Removing poisons from your body is an extremely important function of the liver.  In fact, this is one of the main reasons the liver becomes overloaded in our modern civilization.  Poisons may enter your body in many ways.  You may inhale the poisons you spray on your lawn, insecticides and cleaning solvents used in the house, or chemicals that you contact at work or use in a hobby such as photography.  These are all known poisons and we should try to avoid them as much as possible.

There are, however, many chemicals that people do not realize might be a problem to the body.  Medications, even the nonprescription items purchased at the grocery or drugstore and used so freely in our culture put a significant extra load on the liver and can eventually be harmful.

Chemicals used as preservatives, stabilizers, artificial flavorings, artificial colorings and to aid in the processing of foods are all potential problems regarding liver function.  Add to all this smog, aerosol sprays (perfumes, hair sprays, deodorants, room fresheners, insect repellents, dusting aids), alcohol, and many other varied poisons in our environment and you can see how the liver may become overworked and ultimately damaged.

Among the most significant poisons in today’s society are the heavy-metal poisons such as lead, cadmium and arsenic.  These deposit in the body and accumulate because they are very difficult to remove even when a doctor prescribes a specific detoxification program.

Fat in the Liver

The liver is a major storage area for carbohydrates and proteins.  Ordinarily the liver stores very little fat; it should normally contain 3% to 5%.  There are several reasons that too much fat or fat-like substances accumulate in the liver.  People with poor protein intake have more fat in the liver because certain substances in protein are essential in breaking down fat.  Without these substances, fat is deposited rather than used.  Conversely, too much protein in the diet causes a liver overload because the liver must eliminate the waste products from the protein breakdown.  Consumption of too many refined carbohydrates and/or too much alcohol can cause an elevation of triglycerides, which are fat in nature and accumulate in the liver, causing congestion and interference with normal liver function.
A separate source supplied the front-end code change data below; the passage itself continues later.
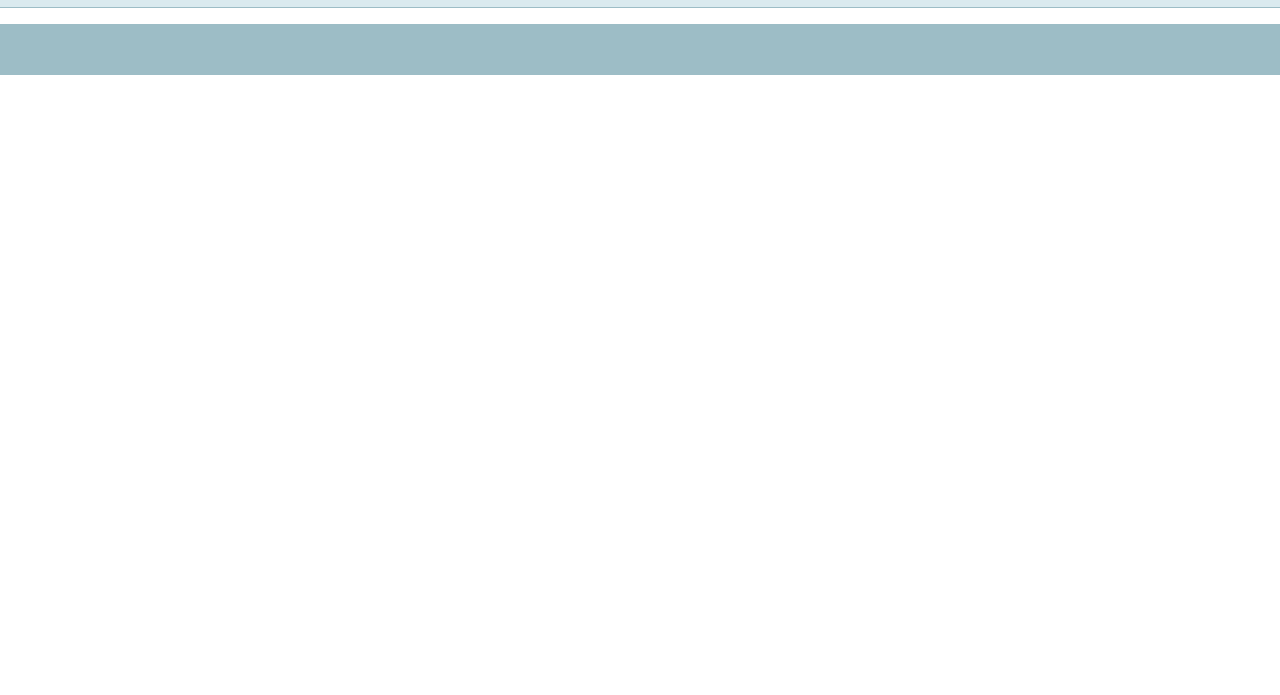
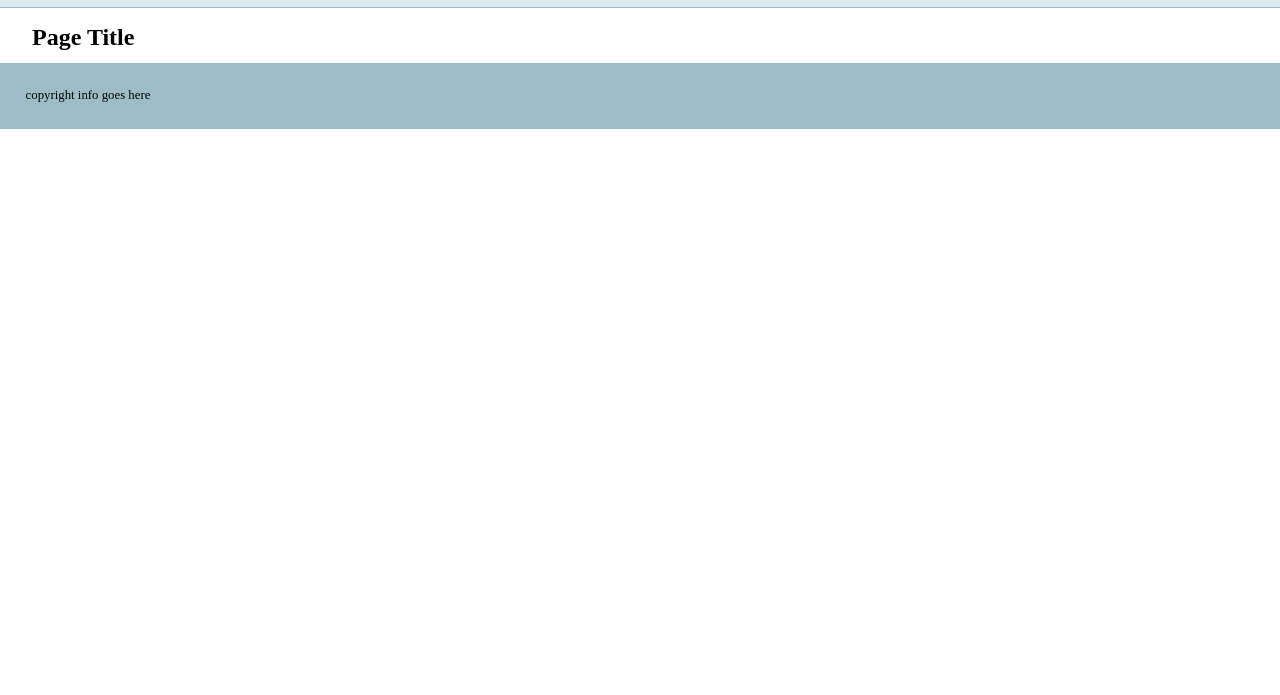
Before and after one commit to connermvincent/git-basics, a plain HTML site: page index.html in a window 1280 px wide. Shown: the part 105-800 px from the top of the page. Drawn offline with nearby package versions, Linux system fonts and the light colour scheme.

Commit message:
Additional index text

```diff
--- a/index.html
+++ b/index.html
@@ -19,8 +19,10 @@
     <nav id="pageNav">
     </nav>
     <main>
+        <h2>Page Title</h2>
     </main>
     <footer>
+        copyright info goes here
     </footer>
         <script>
 //use the modernizr load to load up external scripts. This will load the scripts asynchronously, but the order listed matters. Although it will load all scripts in parallel, it will execute them in the order listed
```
When the liver is overloaded and congested, the venous blood, blood that has circulated through the body and needs to be cleansed, cannot pass through the liver easily.  Because of liver congestion, a back pressure develops on some parts of the venous system.  You can easily observe this by pressing solidly with your finger between your shoulder blades.  When you remove your finger from the skin, normal color should return rapidly.  A blanched, white area remaining after the pressure is removed indicates poor circulatory flow, and may possibly correlate with liver congestion.  Visible or distended veins on the chest and abdomen are other indications of possible liver involvement.

The doctor using applied kinesiology testing methods has an advantage in evaluating the liver for possible dysfunction and congestion.  The examination includes evaluation for normal lymphatic drainage, circulation of blood and nerve supply.  Your diet and contact with harmful chemicals will also be evaluated.

Because your liver is responsible for many different functions in your total health picture, it should be evaluated periodically to eliminate problems before they begin.

Follow dietary, nutritional, and other treatment programs recommended by your doctor to keep this vitally important organ functioning normally for a happier, healthier and longer life.